The White Earth Indian Reservation is the largest and historically poorest reservation in Minnesota.
White Earth stretches across Mahnomen, Becker and Clearwater counties in the northwest part of the state, along the Wild Rice and White Earth rivers. It is about 225 miles from Minneapolis-St. Paul and roughly 65 miles from Fargo-Moorhead.
The reservation had 3,378 residents as of the 2000 census.
White Earth originally covered 1300 square miles, but in the late 19th century and early 20th century, much of the community’s land was improperly sold or seized by outside interests, including the U.S. federal government. This largely was because of the Dawes Act of 1887 and Nelson Act of 1889, which allowed land to be divided up. In the latter half of the 20th century, state and county land was transferred to the reservation in compensation.
In 1989, Winona LaDuke formed the White Earth Land Recovery Project, which slowly has been pushing for the recovery of more land.
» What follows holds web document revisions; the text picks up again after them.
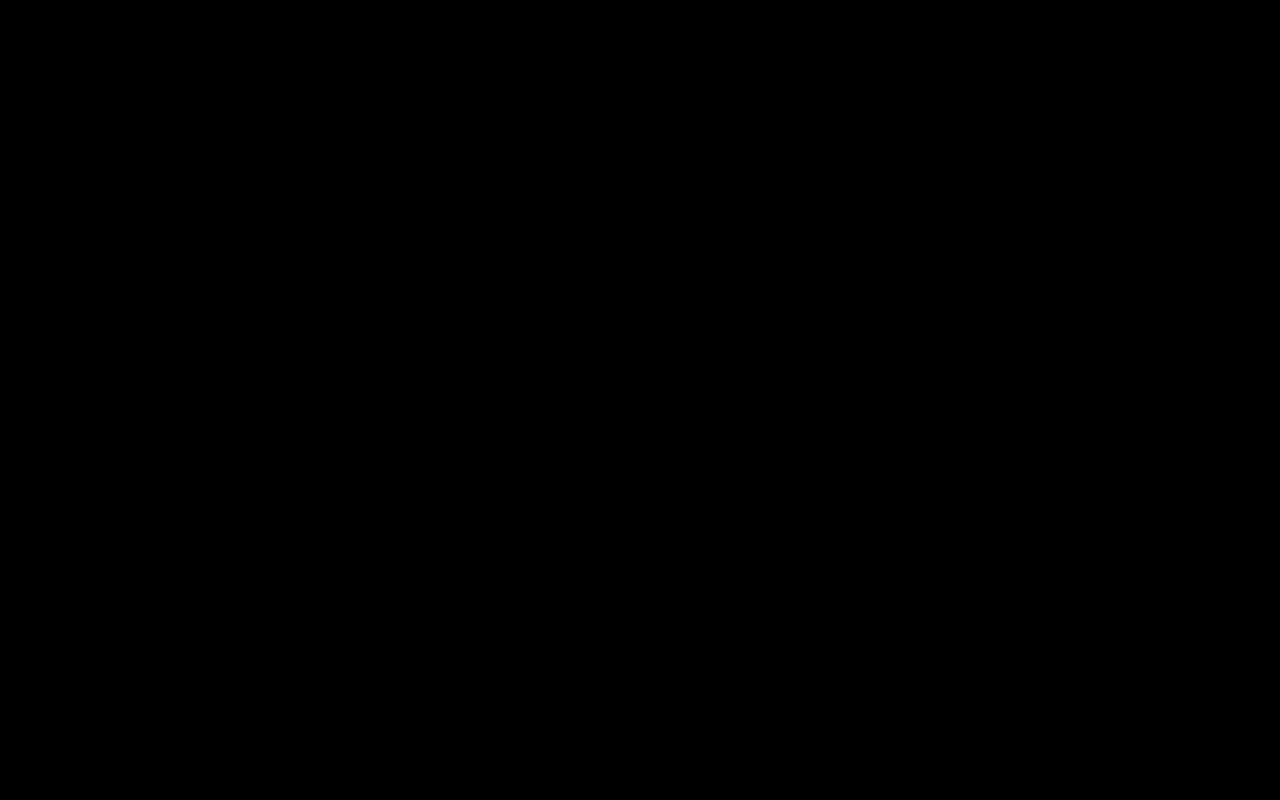
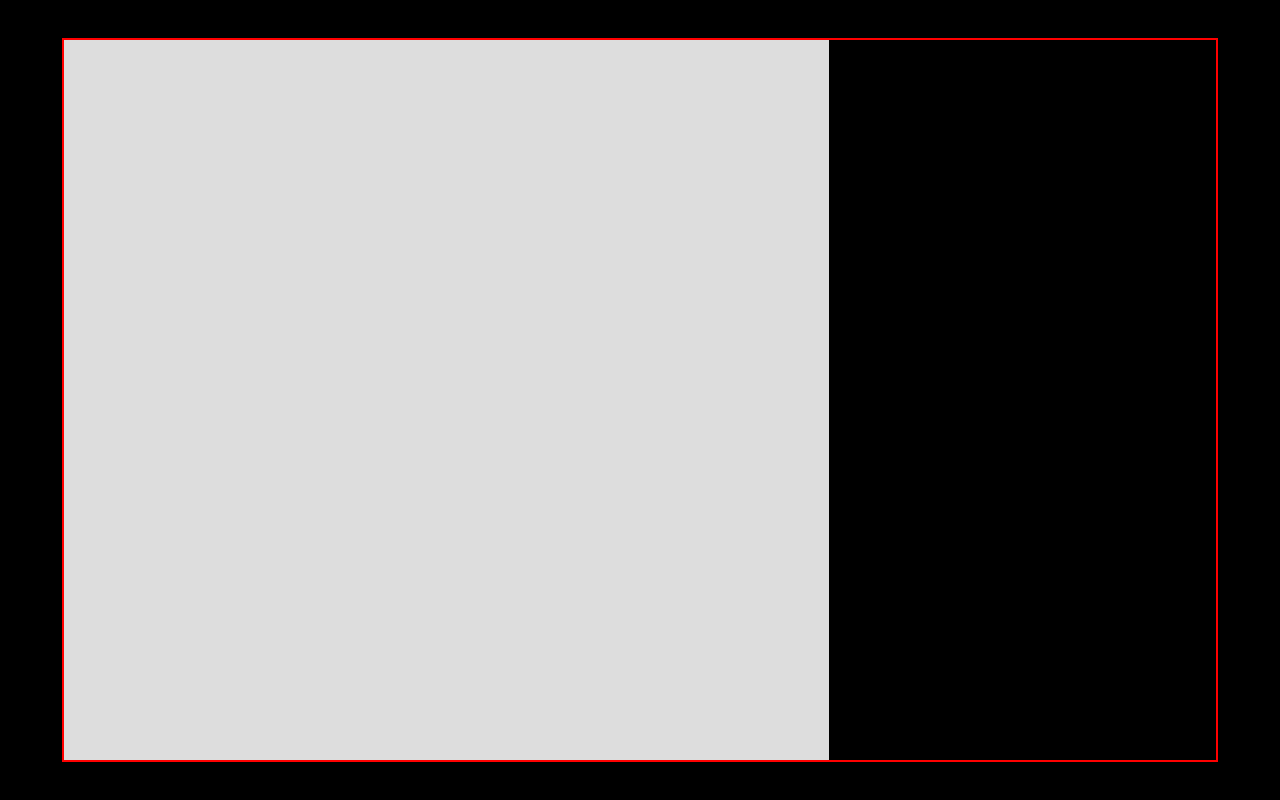
Before and after one commit to caustry/caustry.github.io, a plain HTML site: page r7/index.html in a window 1280 px wide. Drawn offline with Linux system fonts and the light colour scheme.

Commit message:
Update index.html

```diff
--- a/r7/index.html
+++ b/r7/index.html
@@ -23,13 +23,34 @@
     }
 
     div#ContentWrapper {
+        border: 2px solid red;
+        width: 90%;
+        transform-origin: 50% -50%;
+        -ms-transform:translate(-50%, -50%);
+        transform: translate(-50%, -50%);
+        height: 90%;
+        position: absolute;
+        top: 50%;
+        left: 50%;
+        margin: auto;
+        display: grid;
+        grid-template-columns: repeat(3, 1fr);
+        gap: 10px;
+        grid-auto-rows: minmax(100px, auto);
+    }
 
+    .test {
+        background-color: var(--cwbg);
+        grid-column: 1/3;
+        grid-row: 1;
     }
 </style>
 
 <body>
 
-    <div id="ContentWrapper"
+    <div id="ContentWrapper">
+        <div class="test"></div>
+    </div>
 
 </body>
 </html>
```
The project claims that only 15 percent of the reservation’s land is owned by tribal members.